Now the first two questions have been answered; the problem has been identified, and the costs to correct the deficiencies has been defined. The Facility Manager can now make a decision as to the cost effectiveness of fixing the problems. When the human productivity factor is added to the cost savings of energy and repairs, I think most problems will become cost effective to repair.
The last question now has to be answered: who is going to take responsibility for getting the problems fixed and assuring the Facility Manager that the cost savings identified will be realized? The answer to this question is that it must be the same person who performed the technical audit and prepared the proposals to correct the deficiencies.
You need a turnkey, sole source responsibility because no one is going to guarantee somebody else’s work! Failing to assign the responsibility is how the comfort problems occurred in the first place.
It is, therefore, very important to pick the proper person or company to do the technical audit. There should be some up-front guarantee as to what the audit will produce, the amount of cost savings that will be identified, and the maximum payback on total capital that will need to be invested to realize the deficiency correction identified as the payback period agreed upon.
Impossible? This is not as hard as it may first seem. The types of guarantees that I am describing are called performance contracts and they are used all the time in business today. Performance contracts are, in fact, one of the few ways that problem buildings can actually be corrected once and for all.
I never fail to be amazed at how little performance is required by most contracts awarded. Take, for example, the subject of energy management. I don’t think I have ever seen an energy management specification that specifically required the supplier to save energy. Most energy management decisions today are based on hardware costs, after a lengthy comparison of hardware features rather than on verifiable results. But, Unix software, “C-Language”, “high-speed networks”, “user friendliness”, and similar features do not reduce energy costs or improve comfort! It still requires proper engineering and application after existing deficiencies have bee identified and the desired results have been defined.
But the most important thing, and the most often overlooked, is that someone needs to be responsible and the questions need to be answered. What happens if you don’t save energy? What happens if the facility is not comfortable? Who takes responsibility?
Energy cost reduction is now being used effectively by facility managers to provide the funding for numerous unbudgeted projects such as retrofit projects to improve comfort, and indoor air quality regulation .
Sounds like a difficult time to be a Facility Manager, doesn’t it? However, with all problems there is opportunity, if you know where to look.
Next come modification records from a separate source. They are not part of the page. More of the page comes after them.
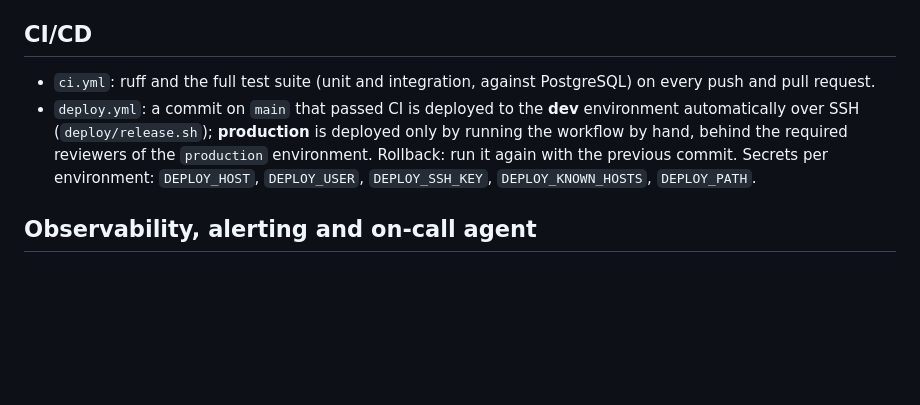
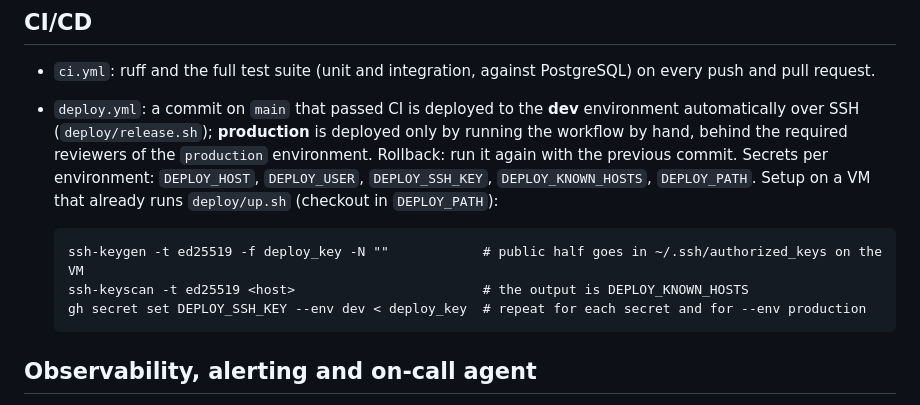
Before and after one commit to bergimax/gestioneDocenti, a Markdown page: README.md, the part around the change. Rendered like a GitHub page; blank space fills up the shorter version.

Commit message:
README: how to create the deploy secrets
Co-Authored-By: Claude Sonnet 5.5 <noreply@anthropic.com>

```diff
--- a/README.md
+++ b/README.md
@@ -117,6 +117,12 @@ It starts PostgreSQL, web (gunicorn), the solve worker and Caddy (HTTPS).
   (`deploy/release.sh`); **production** is deployed only by running the workflow by hand, behind the required
   reviewers of the `production` environment. Rollback: run it again with the previous commit.
   Secrets per environment: `DEPLOY_HOST`, `DEPLOY_USER`, `DEPLOY_SSH_KEY`, `DEPLOY_KNOWN_HOSTS`, `DEPLOY_PATH`.
+  Setup on a VM that already runs `deploy/up.sh` (checkout in `DEPLOY_PATH`):
+
+      ssh-keygen -t ed25519 -f deploy_key -N ""            # public half goes in ~/.ssh/authorized_keys on the VM
+      ssh-keyscan -t ed25519 <host>                        # the output is DEPLOY_KNOWN_HOSTS
+      gh secret set DEPLOY_SSH_KEY --env dev < deploy_key  # repeat for each secret and for --env production
+
 
 ## Observability, alerting and on-call agent
 
```
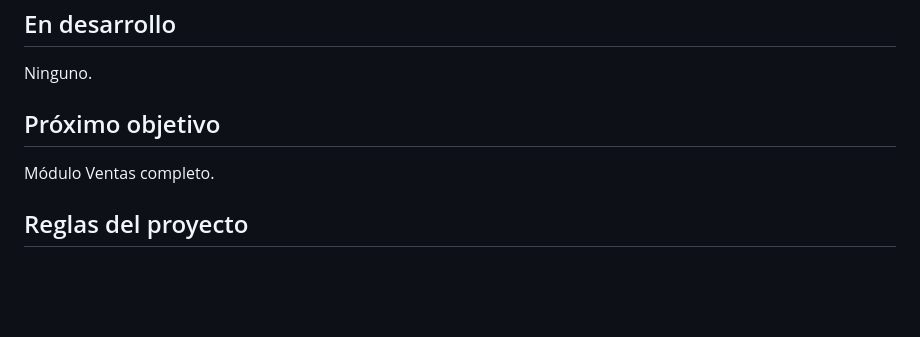
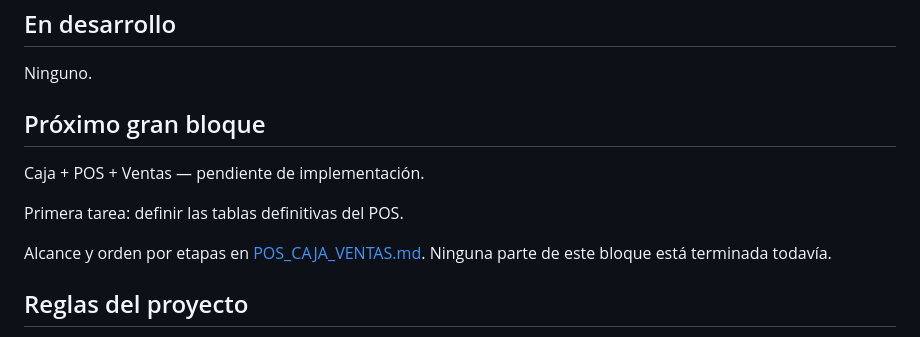
Before and after one commit to iixann/proyectofinaldesarrollo, a Markdown page: docs/ESTADO_PROYECTO.md, the part around the change. Drawn GitHub-style; blank space fills up the shorter version.

```diff
--- a/docs/ESTADO_PROYECTO.md
+++ b/docs/ESTADO_PROYECTO.md
@@ -64,9 +64,13 @@ Pruebas manuales correctas: filtro de productos por proveedor y limpieza de sele
 
 Ninguno.
 
-## Próximo objetivo
+## Próximo gran bloque
 
-Módulo Ventas completo.
+Caja + POS + Ventas — pendiente de implementación.
+
+Primera tarea: definir las tablas definitivas del POS.
+
+Alcance y orden por etapas en [POS_CAJA_VENTAS.md](POS_CAJA_VENTAS.md). Ninguna parte de este bloque está terminada todavía.
 
 ## Reglas del proyecto
 
```
Also changed, not shown: docs/POS_CAJA_VENTAS.md (added, +206 -0 lines), docs/ROADMAP.md (+18 -5 lines).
The opportunity lies in identifying the problems and creating and administering a plan that eliminates those problems and improving the overall operation of your facility.